SCENE IFrance. The English camp.
Enter FLUELLEN and GOWER.
Nay, that's right; but why wear you
your leek to-day? Saint Davy's day is past.
There is occasions and causes why
and wherefore in all things: I will tell you,
asse my friend, Captain Gower: the rascally,
scauld, beggarly, lousy, pragging knave, Pistol,
which you and yourself and all the world
know to be no petter than a fellow, look you
now, of no merits, he is come to me and
prings me pread and salt yesterday, look you,
and bid me eat my leek: it was in a place

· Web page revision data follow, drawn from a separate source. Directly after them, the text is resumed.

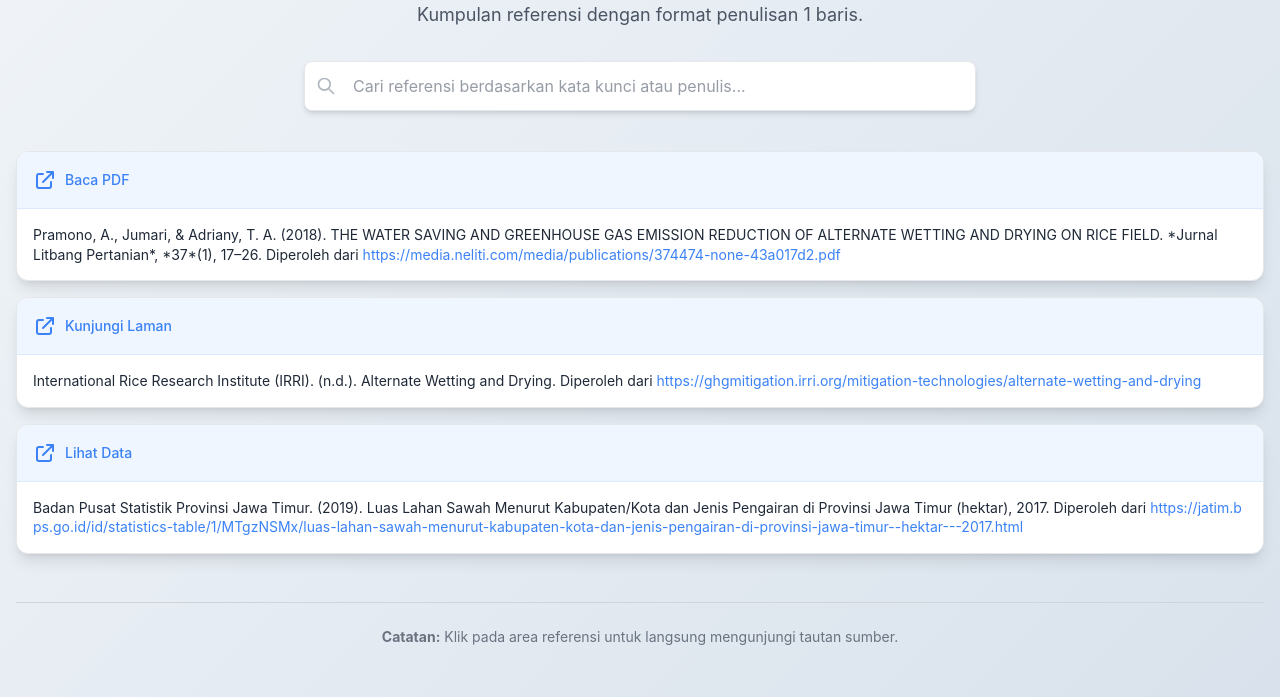
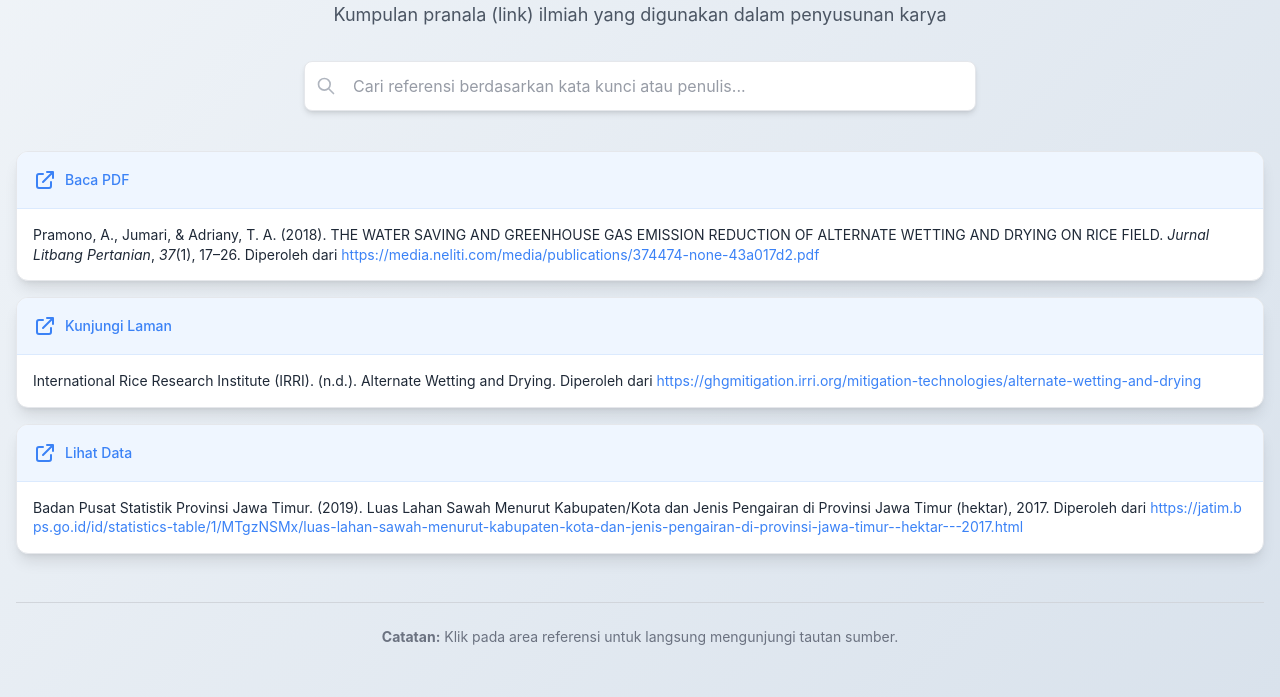
Before and after one commit to Hanum05/Daftar-pustaka, a plain HTML site: page index.html in a window 1280 px wide. Shown: the part 103-800 px from the top of the page. Drawn offline with nearby package versions, Linux system fonts and the light colour scheme.

Commit message:
Update index.html

```diff
--- a/index.html
+++ b/index.html
@@ -129,8 +129,9 @@
             <h1 class="text-4xl sm:text-5xl font-extrabold mb-2 tracking-tight">
                 Daftar Pustaka
             </h1>
+            <!-- P Teks diubah sesuai permintaan: Kumpulan pranala (link) ilmiah yang digunakan dalam penyusunan karya -->
             <p class="text-lg text-gray-600">
-                Kumpulan referensi dengan format penulisan 1 baris.
+                Kumpulan pranala (link) ilmiah yang digunakan dalam penyusunan karya
             </p>
         </header>
 
@@ -148,7 +149,7 @@
         <!-- Diubah menjadi 1 kolom penuh agar daftar pustaka 1 baris terlihat rapi -->
         <div id="references-grid" class="grid gap-4 grid-cols-1">
 
-            <!-- CARD 1: Jurnal -->
+            <!-- CARD 1: Jurnal (Format diperbaiki, tanda * dihilangkan diganti dengan <em>) -->
             <div class="reference-card border border-gray-200 rounded-xl shadow-lg hover:shadow-xl overflow-hidden" data-keywords="Pramono Jumari Adriany Water Saving Greenhouse Gas Emission Reduction Alternate Wetting and Drying Rice Field Jurnal Litbang Pertanian" id="card-1">
                 <a href="https://media.neliti.com/media/publications/374474-none-43a017d2.pdf" target="_blank" rel="noopener noreferrer" class="block">
                     <div class="link-preview p-4 border-b border-blue-100 flex items-center justify-start">
@@ -158,12 +159,12 @@
                 </a>
                 <div class="p-4">
                     <p class="citation-text" id="title-1">
-                        Pramono, A., Jumari, & Adriany, T. A. (2018). THE WATER SAVING AND GREENHOUSE GAS EMISSION REDUCTION OF ALTERNATE WETTING AND DRYING ON RICE FIELD. *Jurnal Litbang Pertanian*, *37*(1), 17–26. Diperoleh dari <a href="https://media.neliti.com/media/publications/374474-none-43a017d2.pdf" class="text-blue-500 hover:text-blue-700 dark:text-blue-300 dark:hover:text-blue-100 break-all" target="_blank" rel="noopener noreferrer">https://media.neliti.com/media/publications/374474-none-43a017d2.pdf</a>
+                        Pramono, A., Jumari, & Adriany, T. A. (2018). THE WATER SAVING AND GREENHOUSE GAS EMISSION REDUCTION OF ALTERNATE WETTING AND DRYING ON RICE FIELD. <em>Jurnal Litbang Pertanian</em>, <em>37</em>(1), 17–26. Diperoleh dari <a href="https://media.neliti.com/media/publications/374474-none-43a017d2.pdf" class="text-blue-500 hover:text-blue-700 dark:text-blue-300 dark:hover:text-blue-100 break-all" target="_blank" rel="noopener noreferrer">https://media.neliti.com/media/publications/374474-none-43a017d2.pdf</a>
                     </p>
                 </div>
             </div>
 
-            <!-- CARD 2: Website Institusi Tanpa Tanggal -->
+            <!-- CARD 2: Website Institusi Tanpa Tanggal (Format diperbaiki, tanda * dihilangkan diganti dengan <em>) -->
             <div class="reference-card border border-gray-200 rounded-xl shadow-lg hover:shadow-xl overflow-hidden" data-keywords="International Rice Research Institute IRRI Alternate Wetting and Drying GHG Mitigation" id="card-2">
                 <a href="https://ghgmitigation.irri.org/mitigation-technologies/alternate-wetting-and-drying" target="_blank" rel="noopener noreferrer" class="block">
                     <div class="link-preview p-4 border-b border-blue-100 flex items-center justify-start">
@@ -178,7 +179,7 @@
                 </div>
             </div>
 
-            <!-- CARD 3: Data BPS -->
+            <!-- CARD 3: Data BPS (Format diperbaiki) -->
             <div class="reference-card border border-gray-200 rounded-xl shadow-lg hover:shadow-xl overflow-hidden" data-keywords="Badan Pusat Statistik Provinsi Jawa Timur Luas Lahan Sawah Kabupaten Kota Jenis Pengairan 2017" id="card-3">
                 <a href="https://jatim.bps.go.id/id/statistics-table/1/MTgzNSMx/luas-lahan-sawah-menurut-kabupaten-kota-dan-jenis-pengairan-di-provinsi-jawa-timur--hektar---2017.html" target="_blank" rel="noopener noreferrer" class="block">
                     <div class="link-preview p-4 border-b border-blue-100 flex items-center justify-start">
```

where I could not breed no contention with
him; but I will be so bold as to wear it in
my cap till I see him once again, and then I
will tell him a little piece of my desires. Enter PISTOL.
Why, here he comes, swelling like a
'Tis no matter for his swellings nor
his turkey-cocks. God pless you, Aunchient
Pistol! you scurvy, lousy knave, God pless
Ha! art thou bedlam? dost thou thirst, base Trojan.
To have me fold up Parca's fatal web?
Hence! I am qualmish at the smell of leek.
I peseech you heartily, scurvy, lousy
knave, at my desires, and my requests, and
my petitions, to eat, look you, this leek: because,
look you, you do not love it, nor your
affections and your appetites and your digestions
doo's not agree with it, I would desire
you to eat it.
Not for Cadwallader and all his goats.
There is one goat for you. [Strikes him.]
Will you be so good, scauld knave, (31)
as eat it?
Base Trojan, thou shalt die.
You say very true, scauld knave,
when God's will is: I will desire you to live
in the mean time, and eat your victuals: come,
there is sauce for it. Strikes him. You called
me yesterday mountain-squire; but
I will make you to-day a squire of low degree.
I pray you, fall to: if you can mock
a leek, you can eat a leek.
Enough, captain: you have astonished (41)
I say, I will make him eat some part
of my leek, or I will peat his pate four days.
Bite, I pray you; it is good for your green
wound and your ploody coxcomb.
Must I bite?
Yes, certainly, and out of doubt and
out of question too, and ambiguities.
By this leek, I will most horribly revenge: (50)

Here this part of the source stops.